in thread SSN's possible new Y2K problem?

Er, well since you work for the US payroll industry I can see why you would say what you say. But I still think that tye is actually right and you are wrong. His comments about international issues are particularly relevent. For instance I work for an US headquatered company with a very international presence. For quite a while we in Europe were unable to obtain even basic service from the US company because we had no SSN. In fact their comments when the subject was raised usually amounted to a suspicious "How can you work for us if you dont have a valied SSN?" "I work in europe" "And you dont have a valid SSN?" *sigh*

Consider a more flexible design: two tables, one that contains the definitions of various form of ID (such as US-SSN CA-SIN UK-whatever ...) which is referenced by the table that stores the IDS, in other words your US centric SSN becomes a two part ID, the SSN itself and the type of ID that it is.

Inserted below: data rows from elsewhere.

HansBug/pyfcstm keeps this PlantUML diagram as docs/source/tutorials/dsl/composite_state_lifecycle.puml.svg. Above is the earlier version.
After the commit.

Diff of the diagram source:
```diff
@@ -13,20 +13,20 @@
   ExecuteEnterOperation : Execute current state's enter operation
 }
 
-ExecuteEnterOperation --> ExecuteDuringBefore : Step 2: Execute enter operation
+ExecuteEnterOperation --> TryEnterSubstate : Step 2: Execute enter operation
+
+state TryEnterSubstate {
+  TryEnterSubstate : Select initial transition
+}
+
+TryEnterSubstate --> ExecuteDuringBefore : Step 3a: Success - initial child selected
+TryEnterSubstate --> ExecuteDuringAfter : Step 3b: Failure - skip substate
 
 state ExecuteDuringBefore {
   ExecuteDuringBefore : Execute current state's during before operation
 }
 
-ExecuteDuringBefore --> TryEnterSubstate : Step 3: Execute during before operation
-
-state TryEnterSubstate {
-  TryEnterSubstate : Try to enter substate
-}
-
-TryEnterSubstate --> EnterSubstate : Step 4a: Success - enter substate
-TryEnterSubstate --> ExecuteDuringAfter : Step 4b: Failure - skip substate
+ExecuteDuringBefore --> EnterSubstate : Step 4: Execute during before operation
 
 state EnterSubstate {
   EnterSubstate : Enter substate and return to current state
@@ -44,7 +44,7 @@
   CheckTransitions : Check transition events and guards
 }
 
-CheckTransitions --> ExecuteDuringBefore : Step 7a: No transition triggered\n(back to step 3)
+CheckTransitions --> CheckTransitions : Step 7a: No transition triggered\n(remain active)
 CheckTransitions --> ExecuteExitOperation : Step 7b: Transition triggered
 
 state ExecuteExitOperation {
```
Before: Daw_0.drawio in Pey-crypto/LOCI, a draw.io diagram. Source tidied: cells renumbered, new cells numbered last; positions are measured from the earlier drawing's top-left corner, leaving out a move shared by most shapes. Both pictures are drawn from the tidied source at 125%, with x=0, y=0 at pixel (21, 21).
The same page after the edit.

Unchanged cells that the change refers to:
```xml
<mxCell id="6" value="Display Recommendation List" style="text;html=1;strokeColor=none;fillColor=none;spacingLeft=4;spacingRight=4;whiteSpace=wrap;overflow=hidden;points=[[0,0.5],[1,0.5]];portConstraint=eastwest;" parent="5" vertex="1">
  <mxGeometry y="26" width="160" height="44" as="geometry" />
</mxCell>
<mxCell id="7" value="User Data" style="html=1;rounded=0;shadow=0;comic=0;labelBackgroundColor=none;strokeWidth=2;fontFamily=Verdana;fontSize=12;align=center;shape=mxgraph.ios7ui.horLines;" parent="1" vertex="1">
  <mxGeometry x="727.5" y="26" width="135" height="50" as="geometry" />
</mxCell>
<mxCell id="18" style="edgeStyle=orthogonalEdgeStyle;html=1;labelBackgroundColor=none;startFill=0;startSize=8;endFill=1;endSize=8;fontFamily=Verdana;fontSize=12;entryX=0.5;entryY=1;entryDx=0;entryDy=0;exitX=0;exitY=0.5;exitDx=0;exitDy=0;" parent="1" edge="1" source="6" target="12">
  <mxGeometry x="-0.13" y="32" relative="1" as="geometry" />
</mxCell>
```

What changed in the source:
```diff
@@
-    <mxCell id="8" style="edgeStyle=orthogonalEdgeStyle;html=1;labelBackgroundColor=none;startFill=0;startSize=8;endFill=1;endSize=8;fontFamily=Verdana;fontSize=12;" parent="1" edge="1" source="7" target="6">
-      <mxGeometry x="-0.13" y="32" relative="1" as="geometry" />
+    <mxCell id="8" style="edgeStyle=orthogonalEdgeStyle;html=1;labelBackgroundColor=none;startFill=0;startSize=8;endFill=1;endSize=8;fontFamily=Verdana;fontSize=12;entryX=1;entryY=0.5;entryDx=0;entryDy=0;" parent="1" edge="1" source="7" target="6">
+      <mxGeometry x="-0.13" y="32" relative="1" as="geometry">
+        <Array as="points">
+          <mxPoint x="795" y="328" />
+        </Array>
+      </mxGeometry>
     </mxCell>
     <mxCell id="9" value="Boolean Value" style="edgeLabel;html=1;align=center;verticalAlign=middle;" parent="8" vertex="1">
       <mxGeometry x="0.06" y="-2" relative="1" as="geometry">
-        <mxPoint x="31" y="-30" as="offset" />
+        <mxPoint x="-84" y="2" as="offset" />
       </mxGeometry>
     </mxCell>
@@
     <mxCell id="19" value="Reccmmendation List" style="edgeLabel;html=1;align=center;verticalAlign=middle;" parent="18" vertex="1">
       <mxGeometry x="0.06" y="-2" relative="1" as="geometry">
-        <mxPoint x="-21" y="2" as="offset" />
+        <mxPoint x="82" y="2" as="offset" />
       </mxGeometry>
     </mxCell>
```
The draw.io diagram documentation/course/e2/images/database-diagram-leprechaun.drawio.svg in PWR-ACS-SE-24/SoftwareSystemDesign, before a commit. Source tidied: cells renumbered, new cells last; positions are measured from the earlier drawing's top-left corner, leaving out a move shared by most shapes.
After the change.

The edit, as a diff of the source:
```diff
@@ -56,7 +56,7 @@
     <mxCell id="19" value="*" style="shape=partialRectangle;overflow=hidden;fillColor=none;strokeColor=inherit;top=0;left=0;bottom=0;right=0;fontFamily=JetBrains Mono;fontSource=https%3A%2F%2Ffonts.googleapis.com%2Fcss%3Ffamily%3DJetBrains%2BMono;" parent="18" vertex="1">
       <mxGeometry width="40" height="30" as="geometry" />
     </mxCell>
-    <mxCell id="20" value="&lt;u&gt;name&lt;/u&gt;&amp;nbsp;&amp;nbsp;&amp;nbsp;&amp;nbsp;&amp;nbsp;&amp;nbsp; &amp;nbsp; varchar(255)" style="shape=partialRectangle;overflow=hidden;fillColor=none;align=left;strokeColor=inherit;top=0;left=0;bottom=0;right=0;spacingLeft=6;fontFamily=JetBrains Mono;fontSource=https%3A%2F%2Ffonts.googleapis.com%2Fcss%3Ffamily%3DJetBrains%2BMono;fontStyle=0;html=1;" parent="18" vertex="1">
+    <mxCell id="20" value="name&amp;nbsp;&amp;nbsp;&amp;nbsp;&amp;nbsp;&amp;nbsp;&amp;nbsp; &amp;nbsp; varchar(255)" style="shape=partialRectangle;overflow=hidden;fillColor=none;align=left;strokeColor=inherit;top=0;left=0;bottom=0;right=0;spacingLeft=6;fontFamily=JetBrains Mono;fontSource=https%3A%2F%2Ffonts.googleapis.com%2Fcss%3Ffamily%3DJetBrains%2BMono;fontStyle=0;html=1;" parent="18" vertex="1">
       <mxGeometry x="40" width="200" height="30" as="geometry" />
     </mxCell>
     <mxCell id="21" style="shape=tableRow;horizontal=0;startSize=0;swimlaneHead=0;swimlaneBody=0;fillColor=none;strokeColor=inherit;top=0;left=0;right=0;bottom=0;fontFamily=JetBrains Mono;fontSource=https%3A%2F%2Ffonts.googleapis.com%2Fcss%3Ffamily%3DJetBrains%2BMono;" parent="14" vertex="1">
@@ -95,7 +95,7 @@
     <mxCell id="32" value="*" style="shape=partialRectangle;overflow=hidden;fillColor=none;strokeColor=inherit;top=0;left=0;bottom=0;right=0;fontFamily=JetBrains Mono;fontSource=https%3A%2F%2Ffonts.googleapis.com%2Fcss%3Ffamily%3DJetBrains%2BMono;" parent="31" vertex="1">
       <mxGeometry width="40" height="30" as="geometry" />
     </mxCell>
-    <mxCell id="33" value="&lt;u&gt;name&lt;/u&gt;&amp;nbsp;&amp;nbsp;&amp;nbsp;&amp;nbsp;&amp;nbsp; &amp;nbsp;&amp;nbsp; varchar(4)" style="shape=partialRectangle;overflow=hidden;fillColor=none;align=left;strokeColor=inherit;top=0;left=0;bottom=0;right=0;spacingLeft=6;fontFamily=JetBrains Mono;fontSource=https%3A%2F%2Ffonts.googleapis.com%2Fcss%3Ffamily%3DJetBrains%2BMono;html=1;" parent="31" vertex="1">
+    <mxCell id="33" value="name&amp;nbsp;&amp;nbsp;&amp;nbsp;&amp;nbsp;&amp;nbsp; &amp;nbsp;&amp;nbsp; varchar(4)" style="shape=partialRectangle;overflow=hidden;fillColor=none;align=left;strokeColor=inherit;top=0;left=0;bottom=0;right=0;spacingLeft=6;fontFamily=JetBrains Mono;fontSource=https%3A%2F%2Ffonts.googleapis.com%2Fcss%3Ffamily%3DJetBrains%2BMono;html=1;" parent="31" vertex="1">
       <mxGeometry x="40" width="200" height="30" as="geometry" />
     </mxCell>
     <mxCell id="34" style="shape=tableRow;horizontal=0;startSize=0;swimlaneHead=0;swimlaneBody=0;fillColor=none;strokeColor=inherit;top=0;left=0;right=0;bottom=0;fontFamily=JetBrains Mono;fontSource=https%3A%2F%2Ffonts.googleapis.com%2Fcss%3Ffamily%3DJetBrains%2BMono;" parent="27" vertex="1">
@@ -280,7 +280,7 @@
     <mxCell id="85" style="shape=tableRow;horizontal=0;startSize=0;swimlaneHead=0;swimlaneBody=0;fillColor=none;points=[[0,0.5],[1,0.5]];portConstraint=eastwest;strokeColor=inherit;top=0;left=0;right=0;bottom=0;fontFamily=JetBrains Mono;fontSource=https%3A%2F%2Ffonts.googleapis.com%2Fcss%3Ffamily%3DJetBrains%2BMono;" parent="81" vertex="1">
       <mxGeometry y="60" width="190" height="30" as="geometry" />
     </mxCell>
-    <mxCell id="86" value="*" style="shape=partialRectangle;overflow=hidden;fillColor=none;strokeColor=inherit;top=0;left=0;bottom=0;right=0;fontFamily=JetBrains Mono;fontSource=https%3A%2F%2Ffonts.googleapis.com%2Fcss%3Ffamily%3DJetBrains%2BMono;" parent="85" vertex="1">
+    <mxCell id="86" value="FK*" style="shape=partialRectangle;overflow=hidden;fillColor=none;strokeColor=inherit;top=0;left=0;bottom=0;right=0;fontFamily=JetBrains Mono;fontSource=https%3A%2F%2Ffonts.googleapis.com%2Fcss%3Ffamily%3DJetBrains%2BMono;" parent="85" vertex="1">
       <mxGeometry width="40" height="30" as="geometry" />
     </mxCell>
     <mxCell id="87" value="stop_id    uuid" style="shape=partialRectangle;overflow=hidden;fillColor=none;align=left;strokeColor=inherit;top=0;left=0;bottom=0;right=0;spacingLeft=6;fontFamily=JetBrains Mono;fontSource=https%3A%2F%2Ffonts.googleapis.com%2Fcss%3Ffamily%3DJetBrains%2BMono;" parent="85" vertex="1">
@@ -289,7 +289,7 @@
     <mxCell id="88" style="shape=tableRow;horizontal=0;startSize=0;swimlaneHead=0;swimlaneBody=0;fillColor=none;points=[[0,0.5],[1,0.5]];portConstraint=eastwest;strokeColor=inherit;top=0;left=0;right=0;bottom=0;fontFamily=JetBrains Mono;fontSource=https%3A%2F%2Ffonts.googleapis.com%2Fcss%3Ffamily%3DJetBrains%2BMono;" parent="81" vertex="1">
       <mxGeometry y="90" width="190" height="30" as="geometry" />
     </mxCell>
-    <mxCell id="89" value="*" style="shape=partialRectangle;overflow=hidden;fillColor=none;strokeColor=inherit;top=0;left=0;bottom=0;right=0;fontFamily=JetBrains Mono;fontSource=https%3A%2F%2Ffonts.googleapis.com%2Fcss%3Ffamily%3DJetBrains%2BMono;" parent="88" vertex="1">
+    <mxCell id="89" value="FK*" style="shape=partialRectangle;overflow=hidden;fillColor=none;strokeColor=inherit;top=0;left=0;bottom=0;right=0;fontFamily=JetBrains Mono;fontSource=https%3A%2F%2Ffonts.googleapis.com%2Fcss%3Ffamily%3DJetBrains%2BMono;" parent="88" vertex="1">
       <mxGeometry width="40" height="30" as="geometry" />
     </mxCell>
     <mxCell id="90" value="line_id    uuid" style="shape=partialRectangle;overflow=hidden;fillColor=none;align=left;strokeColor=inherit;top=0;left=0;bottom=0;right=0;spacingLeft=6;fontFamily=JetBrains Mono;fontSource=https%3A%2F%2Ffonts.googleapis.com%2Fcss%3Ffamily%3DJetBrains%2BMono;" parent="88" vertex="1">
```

Yes of course this would mean that your software becomes slightly more complex, but then again its market potential goes from 270Million to the worlds population of 6 billion. A small tradeoff I woudl say.

As a developer in an international company, with a North American origin, I am constantly amazed and amused at how often my North American colleagues make design decisions that mean their software is utterly unflexible in other enviornments and is utterly mated to a fixed NA concept of how to do things (and correspondingly useless outside of those areas). Examples include area codes, phone numbers, addresses, billing regulations, tax codes and the like. Designing your software to be properly flexible for alternate operating enviornments can only be a plus. An example is this: at some point (2-5 years maybe?) all of you in NA are going to have to go through something horrible, a telephone renumbering. (the UK monks will remember their (two!) experiences with this in recent years) This will involve adding at least one digit to every North American phone number, most likely but not necessarily the area code (a common approach has been to do away with the useful and convenient but unscalable fixed length area codes and go with flexible length area codes, this minimizes the number fo people who have to relearn phone numbers, as only the area code changes). So ask yourself this, of the code that you have been involved in, how much would have to be rewritten if this was to happen? How much extra work would it have really required to design your software so that it was flexible in this regard from the very begining? And ask yourself the most important question: which would have been cheaper?

Yves / DeMerphq
Software Engineering is Programming when you can't. -- E. W. Dijkstra (RIP)